Home >Markets >Mark To Market >Why Britannia’s shares have got a fresh lease of life post covid-19

When the Street started to factor in the impact of covid-19 on consumer goods firms in February and March, shares of Britannia Industries Ltd were among the worst hit. In the markets’ recovery phase since end-March, that view has changed completely. Britannia is now the top-performing consumer goods stock, rising by almost 15% from its pre-covid peak. Shares of Nestle India Ltd, a close comparable because of its large foods portfolio, have been flat.

Within essential items, food is at the top of the pecking order. Both companies derive their revenue from selling food products and, increased in-home food consumption, puts them in a sweet spot. For now, Britannia appears to be ahead in the race among companies having a foods portfolio.

Last week, a plethora of brokerages released their June quarter preview for FMCG companies. Britannia is expected to see the strongest year-on-year revenue growth in the pack. For instance, JM Financial Institutional Securities Ltd and Jefferies India Pvt. Ltd estimate Britannia’s June quarter revenue growth at 22.6% and 22%, respectively. These are extremely impressive growth rates, especially at a time when most industries are grappling with a sharp decline in revenue.

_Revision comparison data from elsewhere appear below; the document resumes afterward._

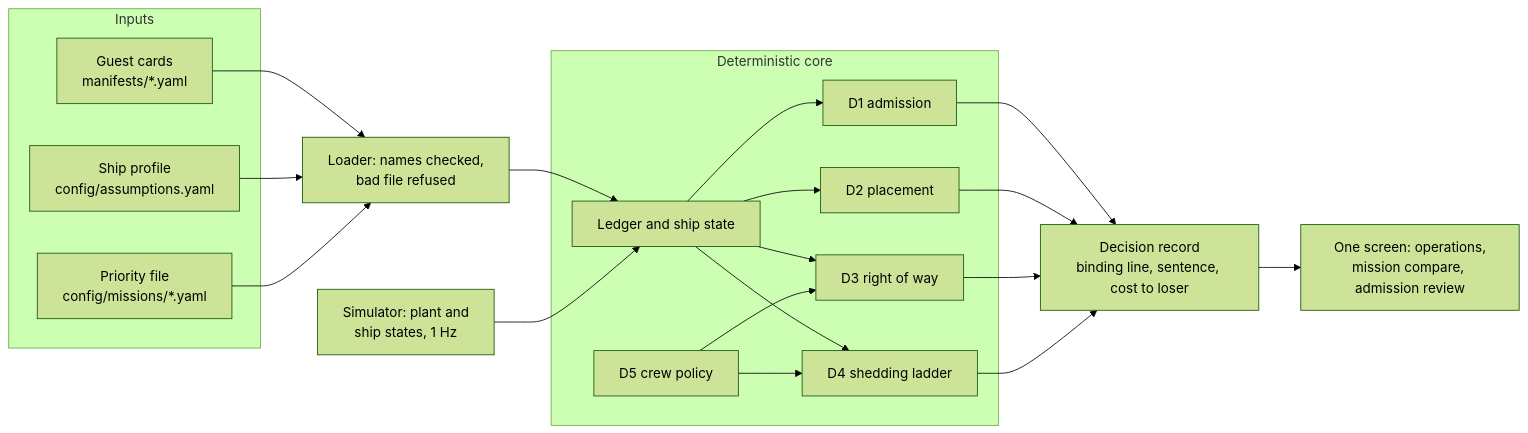
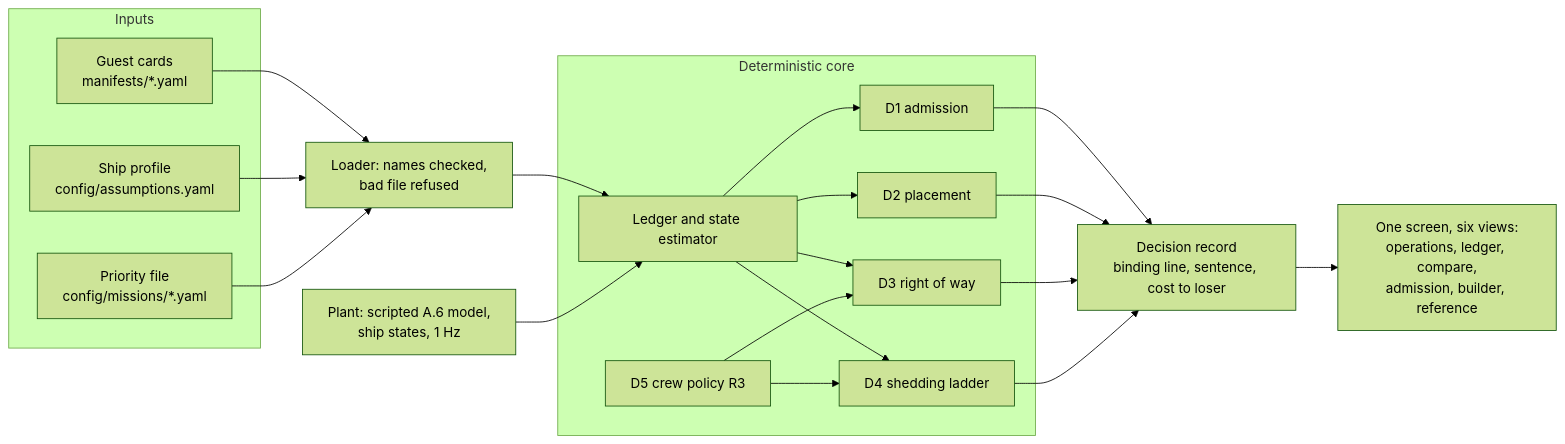
Before and after one commit to sidd91/softwareDefinedVessels: the diagram in README.md, drawn with Mermaid (forest theme). The commit also changed other lines of this file and 27 other files, not shown here.

````diff
--- a/README.md
+++ b/README.md
@@ -53,25 +44,25 @@
 ```mermaid
 flowchart LR
   subgraph Inputs
     M[Guest cards<br/>manifests/*.yaml]
     A[Ship profile<br/>config/assumptions.yaml]
     P[Priority file<br/>config/missions/*.yaml]
   end
   LD[Loader: names checked,<br/>bad file refused]
-  E[Simulator: plant and<br/>ship states, 1 Hz]
+  E[Plant: scripted A.6 model,<br/>ship states, 1 Hz]
   subgraph Core[Deterministic core]
-    L[Ledger and ship state]
+    L[Ledger and state estimator]
     D1[D1 admission]
     D2[D2 placement]
     D3[D3 right of way]
     D4[D4 shedding ladder]
-    D5[D5 crew policy]
+    D5[D5 crew policy R3]
   end
   R[Decision record<br/>binding line, sentence, cost to loser]
-  S[One screen: operations,<br/>mission compare, admission review]
+  S[One screen, six views:<br/>operations, ledger, compare,<br/>admission, builder, reference]
   M & A & P --> LD --> L
   E --> L
   L --> D1 & D2 & D3 & D4
   D5 --> D3 & D4
   D1 & D2 & D3 & D4 --> R --> S
 ```
````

It is also striking that these growth rates are far better than the company’s pre-covid show. For perspective: Britannia’s consolidated revenues for FY20, FY19 and FY18 had risen by about 4.3%, 11.6% and 9.7%, respectively. Krishnan Sambamoorthy, analyst, Motilal Oswal Financial Services Ltd, said: “About 80% of Britannia’s revenue comes from biscuits where demand would be resilient in covid-19 times, as Indians spend more time at home. Higher in-home food consumption doesn’t benefit Nestle as much in segments like infant nutrition, chocolates and confectionary."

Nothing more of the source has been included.